Is standardisation the answer as the auto sector faces an uncertain future?
The automotive industry has had a tough three years. In 2018 the industry shrank to such an extent that the International Monetary Fund reported it represented 30% of the year’s drop in global trade. This decline continued into 2019, which analysts attributed to the developed world reaching saturation point, coupled with a slowdown in BRIC economies.
Despite the dip in sales, the automotive industry is still a heavyweight, churning out 80m units at its peak. Considering the average car consists of around 30,000 parts, any number of manufacturers from any number of different countries could have contributed to one vehicle.
And as digital components account for 40% of the cost of a new engine, this represents a major sourcing operation across a sprawling network of risks for procurement. In a nutshell, there is an awful lot at stake.
2020 introduced its own unique challenges and when the delayed effects struck home, reports of component supply issues starting emerging as digital chips for engineering applications were becoming hard to acquire. With less than 100m cars in production compared to more than 1bn smartphones, consumer electronics manufacturers such as Apple and Samsung easily out-gunned the likes of Toyota and Volkswagen, and automotive firms were forced to delay production of some high-end models and furlough over 10,000 people because of what the company referred to as a “massive” shortfall in chips.
The case for keeping it the same
Standardisation of components could help prevent similar supply shortages in future. Admittedly, a world-leading competitive driver like Lewis Hamilton would probably prefer his car to be unique, more efficient and streamlined than Valtteri Bottas’s, but even F1 has come to acknowledge the benefits of standardisation, rolling it out across wheel trims and even braking systems. In your average car, standardisation ticks all the boxes of how to create a resilient supply chain.
If a new Toyota SUV requires 2,000 components, it makes little sense to source from a niche manufacturer in Mongolia instead of a factory in a nearby city, which also happens to supply Honda and Nissan. But in addition to making the supply chain more secure, it guarantees a cheaper price when bulk buying and if using the same parts on different models, plus staff will require less training when using the same components across all models on the assembly line. As well as increasing quality control it can help forge a more flexible ‘global but local’ supply chain.
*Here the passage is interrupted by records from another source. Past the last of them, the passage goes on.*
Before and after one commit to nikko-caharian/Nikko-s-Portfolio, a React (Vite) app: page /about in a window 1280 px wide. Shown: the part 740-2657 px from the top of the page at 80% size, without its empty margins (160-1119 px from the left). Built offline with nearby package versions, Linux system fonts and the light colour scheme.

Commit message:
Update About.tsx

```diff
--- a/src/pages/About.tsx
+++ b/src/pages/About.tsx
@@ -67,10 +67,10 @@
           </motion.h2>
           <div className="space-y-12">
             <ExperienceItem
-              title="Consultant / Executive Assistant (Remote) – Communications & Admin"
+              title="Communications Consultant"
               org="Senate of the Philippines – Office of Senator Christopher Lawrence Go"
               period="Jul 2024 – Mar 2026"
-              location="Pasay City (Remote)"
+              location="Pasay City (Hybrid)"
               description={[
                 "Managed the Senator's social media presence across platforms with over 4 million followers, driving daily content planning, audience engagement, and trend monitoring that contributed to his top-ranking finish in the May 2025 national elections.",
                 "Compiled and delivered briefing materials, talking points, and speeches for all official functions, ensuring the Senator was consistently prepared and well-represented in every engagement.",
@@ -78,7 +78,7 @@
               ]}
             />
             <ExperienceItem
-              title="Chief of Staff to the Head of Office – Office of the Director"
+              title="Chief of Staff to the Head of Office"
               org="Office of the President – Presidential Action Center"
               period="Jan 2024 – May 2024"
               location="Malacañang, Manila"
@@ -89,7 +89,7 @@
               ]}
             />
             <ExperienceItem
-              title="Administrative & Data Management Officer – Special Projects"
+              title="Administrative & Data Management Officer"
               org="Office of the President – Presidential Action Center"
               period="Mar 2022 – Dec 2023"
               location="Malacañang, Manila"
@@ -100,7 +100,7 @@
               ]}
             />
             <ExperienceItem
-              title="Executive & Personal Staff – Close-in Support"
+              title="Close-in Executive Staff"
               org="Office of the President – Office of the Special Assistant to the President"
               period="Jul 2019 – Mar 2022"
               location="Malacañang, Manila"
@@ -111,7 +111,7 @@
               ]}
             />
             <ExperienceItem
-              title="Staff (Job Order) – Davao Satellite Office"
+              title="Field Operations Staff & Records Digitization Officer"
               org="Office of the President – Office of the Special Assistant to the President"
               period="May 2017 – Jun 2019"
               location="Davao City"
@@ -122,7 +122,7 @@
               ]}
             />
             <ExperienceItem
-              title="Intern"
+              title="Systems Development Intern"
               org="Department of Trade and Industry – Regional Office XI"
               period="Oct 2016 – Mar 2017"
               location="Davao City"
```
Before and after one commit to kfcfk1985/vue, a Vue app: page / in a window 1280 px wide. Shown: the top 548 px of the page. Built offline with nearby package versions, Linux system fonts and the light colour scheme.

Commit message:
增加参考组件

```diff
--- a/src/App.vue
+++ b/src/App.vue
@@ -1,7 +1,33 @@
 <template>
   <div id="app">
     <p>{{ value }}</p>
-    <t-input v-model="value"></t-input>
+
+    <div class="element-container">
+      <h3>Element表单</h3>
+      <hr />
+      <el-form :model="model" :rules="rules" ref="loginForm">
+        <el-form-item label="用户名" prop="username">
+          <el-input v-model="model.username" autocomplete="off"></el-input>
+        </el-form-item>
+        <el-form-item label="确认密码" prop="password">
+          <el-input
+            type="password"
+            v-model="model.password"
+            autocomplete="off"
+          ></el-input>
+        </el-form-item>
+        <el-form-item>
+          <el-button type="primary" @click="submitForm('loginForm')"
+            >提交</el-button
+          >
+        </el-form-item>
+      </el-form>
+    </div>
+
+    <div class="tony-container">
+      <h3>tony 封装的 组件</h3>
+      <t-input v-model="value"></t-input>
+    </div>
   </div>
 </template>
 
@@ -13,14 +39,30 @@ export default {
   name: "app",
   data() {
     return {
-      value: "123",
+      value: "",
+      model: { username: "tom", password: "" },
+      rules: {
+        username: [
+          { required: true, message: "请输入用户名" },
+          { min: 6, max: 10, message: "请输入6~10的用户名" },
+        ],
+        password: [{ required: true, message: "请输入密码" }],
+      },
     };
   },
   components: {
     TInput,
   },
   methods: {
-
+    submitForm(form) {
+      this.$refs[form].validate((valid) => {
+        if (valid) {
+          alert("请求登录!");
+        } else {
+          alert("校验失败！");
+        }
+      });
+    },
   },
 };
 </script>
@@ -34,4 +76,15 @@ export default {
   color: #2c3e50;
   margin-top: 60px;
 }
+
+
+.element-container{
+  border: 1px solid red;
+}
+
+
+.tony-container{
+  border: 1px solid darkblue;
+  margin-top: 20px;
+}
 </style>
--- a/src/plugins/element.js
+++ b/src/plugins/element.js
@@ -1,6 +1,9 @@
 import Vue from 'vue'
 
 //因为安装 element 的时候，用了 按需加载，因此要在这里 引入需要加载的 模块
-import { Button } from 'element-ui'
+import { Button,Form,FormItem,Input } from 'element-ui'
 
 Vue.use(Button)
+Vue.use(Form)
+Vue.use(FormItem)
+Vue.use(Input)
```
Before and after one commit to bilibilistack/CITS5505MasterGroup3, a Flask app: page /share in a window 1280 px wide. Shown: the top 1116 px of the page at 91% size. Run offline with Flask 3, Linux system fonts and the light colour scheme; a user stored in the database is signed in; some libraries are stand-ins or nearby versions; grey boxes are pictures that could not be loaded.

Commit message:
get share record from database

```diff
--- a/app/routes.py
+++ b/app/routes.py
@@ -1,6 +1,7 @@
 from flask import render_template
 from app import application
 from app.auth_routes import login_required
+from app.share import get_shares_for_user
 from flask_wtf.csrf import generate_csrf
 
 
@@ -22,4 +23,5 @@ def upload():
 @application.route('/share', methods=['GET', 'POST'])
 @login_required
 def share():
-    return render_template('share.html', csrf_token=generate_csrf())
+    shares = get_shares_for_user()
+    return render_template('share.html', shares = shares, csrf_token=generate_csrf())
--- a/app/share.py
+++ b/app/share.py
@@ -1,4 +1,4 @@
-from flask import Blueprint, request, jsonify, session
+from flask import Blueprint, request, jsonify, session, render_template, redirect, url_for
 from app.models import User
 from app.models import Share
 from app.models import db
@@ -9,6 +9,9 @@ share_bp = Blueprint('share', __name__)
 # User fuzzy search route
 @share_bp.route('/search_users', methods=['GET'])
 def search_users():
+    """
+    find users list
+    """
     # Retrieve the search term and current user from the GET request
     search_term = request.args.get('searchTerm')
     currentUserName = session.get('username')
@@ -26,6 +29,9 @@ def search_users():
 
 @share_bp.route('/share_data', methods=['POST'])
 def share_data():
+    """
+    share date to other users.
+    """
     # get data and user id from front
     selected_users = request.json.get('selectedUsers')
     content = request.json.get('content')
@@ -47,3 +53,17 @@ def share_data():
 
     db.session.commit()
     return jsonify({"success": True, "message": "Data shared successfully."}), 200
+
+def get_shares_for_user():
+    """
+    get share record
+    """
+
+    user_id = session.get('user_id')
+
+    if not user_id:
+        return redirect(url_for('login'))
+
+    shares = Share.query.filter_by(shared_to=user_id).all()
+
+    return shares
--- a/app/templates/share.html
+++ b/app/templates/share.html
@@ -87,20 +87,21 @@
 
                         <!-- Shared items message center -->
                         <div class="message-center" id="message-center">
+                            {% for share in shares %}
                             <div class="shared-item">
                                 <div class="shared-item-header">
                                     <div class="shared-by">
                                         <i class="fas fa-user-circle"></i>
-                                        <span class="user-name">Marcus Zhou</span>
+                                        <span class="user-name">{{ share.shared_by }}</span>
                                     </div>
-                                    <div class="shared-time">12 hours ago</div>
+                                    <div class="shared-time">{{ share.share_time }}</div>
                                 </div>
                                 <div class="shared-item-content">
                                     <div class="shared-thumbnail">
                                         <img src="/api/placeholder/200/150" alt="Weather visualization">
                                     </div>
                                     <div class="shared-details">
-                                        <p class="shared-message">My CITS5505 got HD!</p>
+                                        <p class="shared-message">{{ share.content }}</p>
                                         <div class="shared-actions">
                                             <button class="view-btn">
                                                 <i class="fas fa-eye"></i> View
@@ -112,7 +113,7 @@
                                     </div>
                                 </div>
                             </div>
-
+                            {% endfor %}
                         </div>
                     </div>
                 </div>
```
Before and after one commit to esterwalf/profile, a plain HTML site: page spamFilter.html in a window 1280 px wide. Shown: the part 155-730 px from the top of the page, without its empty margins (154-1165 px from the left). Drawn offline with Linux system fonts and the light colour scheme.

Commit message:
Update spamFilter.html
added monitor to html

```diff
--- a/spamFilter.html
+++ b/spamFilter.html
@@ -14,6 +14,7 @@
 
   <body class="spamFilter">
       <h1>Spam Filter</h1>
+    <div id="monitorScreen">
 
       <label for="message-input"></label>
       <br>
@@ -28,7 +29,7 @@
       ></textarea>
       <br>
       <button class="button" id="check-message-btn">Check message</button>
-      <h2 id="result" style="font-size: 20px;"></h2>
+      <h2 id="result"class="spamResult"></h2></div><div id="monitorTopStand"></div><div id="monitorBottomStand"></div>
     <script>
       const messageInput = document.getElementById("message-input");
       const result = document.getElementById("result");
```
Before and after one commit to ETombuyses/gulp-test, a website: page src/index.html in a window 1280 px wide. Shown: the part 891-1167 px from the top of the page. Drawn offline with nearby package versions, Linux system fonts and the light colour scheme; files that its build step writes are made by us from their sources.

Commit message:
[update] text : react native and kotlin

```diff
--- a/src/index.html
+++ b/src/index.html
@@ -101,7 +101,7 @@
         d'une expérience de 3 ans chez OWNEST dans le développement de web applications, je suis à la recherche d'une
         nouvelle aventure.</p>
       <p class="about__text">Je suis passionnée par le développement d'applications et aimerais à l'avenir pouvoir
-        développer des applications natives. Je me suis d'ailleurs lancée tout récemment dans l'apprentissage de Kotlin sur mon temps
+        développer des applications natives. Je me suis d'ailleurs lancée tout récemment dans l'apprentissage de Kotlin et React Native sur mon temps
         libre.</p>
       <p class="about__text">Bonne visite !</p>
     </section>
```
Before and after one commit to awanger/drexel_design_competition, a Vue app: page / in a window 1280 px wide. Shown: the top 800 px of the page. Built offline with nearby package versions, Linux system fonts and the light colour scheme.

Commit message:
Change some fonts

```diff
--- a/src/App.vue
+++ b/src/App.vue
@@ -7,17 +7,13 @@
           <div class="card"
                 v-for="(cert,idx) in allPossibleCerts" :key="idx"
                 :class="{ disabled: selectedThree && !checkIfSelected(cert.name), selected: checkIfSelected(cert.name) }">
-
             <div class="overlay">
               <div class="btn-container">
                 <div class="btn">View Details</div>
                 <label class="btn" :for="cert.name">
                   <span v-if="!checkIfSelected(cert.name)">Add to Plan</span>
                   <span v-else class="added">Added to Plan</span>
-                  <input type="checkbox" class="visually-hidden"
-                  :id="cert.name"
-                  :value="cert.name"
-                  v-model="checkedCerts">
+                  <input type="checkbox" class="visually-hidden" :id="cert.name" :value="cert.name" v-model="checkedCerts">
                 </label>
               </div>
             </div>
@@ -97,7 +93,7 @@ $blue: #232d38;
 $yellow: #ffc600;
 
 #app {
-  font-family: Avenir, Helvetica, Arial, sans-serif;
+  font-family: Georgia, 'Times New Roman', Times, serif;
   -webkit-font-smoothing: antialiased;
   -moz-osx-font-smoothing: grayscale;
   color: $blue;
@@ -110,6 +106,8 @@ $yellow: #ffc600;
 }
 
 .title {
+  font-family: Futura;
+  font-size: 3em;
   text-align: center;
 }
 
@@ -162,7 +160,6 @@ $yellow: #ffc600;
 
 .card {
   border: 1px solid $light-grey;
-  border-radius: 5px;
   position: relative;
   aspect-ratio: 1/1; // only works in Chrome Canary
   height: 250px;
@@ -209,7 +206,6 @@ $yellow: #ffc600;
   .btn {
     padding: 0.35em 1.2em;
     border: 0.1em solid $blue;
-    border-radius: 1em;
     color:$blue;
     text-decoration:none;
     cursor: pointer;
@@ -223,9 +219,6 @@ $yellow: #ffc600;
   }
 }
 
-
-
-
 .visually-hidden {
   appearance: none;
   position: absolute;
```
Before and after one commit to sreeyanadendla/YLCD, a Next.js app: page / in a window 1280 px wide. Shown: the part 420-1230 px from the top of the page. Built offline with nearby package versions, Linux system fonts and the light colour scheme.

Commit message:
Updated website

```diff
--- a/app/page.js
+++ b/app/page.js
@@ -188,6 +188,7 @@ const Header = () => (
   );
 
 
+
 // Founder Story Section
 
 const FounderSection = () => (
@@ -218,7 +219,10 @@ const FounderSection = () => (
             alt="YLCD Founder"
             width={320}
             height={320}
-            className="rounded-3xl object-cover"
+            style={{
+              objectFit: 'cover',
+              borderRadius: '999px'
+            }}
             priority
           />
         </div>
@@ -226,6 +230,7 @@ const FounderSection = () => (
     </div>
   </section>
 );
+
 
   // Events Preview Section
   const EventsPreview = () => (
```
Jaguar Land Rover is one such company striving for this. Faced with multiple mechanical standards, software platforms and control architectures, the company is moving towards greater standardisation to help simplify cost planning, speed up production and reduce spares procurement. Similarly, Volkswagen chief executive Herbert Diess recently announced plans to “apply a standardised platform model introduced for vehicle production years ago to software, batteries and charging” in its electric vehicles (EVs).
This flourishing EV market is another driver for standardisation. Last year saw EV sales rise to 8.5m globally and in 10 years that’s expected to top 116m, according to Deloitte. Volkswagen’s ambition to beat Tesla to become the world’s largest maker of EVs is sizable but not impossible. Analysts predict it will need to spend upwards of US$29bn to realise this ambition; however, young EV businesses don’t have the same calibre of investment. The hopes of startups such as Rivian and TankTwo depend on standardisation as a means of reducing both supply chain complexity and costs.
The main stumbling block for EV manufacturers seems to be the gap between EVs on the road and charging modules. In the US for example, 2018 saw an 80% rise in EV sales but just 13% growth in charging stations the next year. Further, the majority of charging stations need to be replaced rather than maintained due to a lack of spare parts.
The desire for product differentiation is a key barrier to standardisation. Whether it’s shoes, ready meals or five-door saloons, consumers are increasingly seeking custom products, even if this is only to a small extent, so as not to choose off the peg.
According to McKinsey’s What’s driving the global automotive industry report, car buyers are seeking “region-specific features, performance, and styling, as well as an element of uniqueness”.
“Most automakers respond to this demand with an increasing number of derivatives subject to mark-ups compared with standard models.” And the result? Well, the jury’s out. Although manufacturers could enjoy many benefits from standardisation, consumers may be decreasing their chances to embrace it.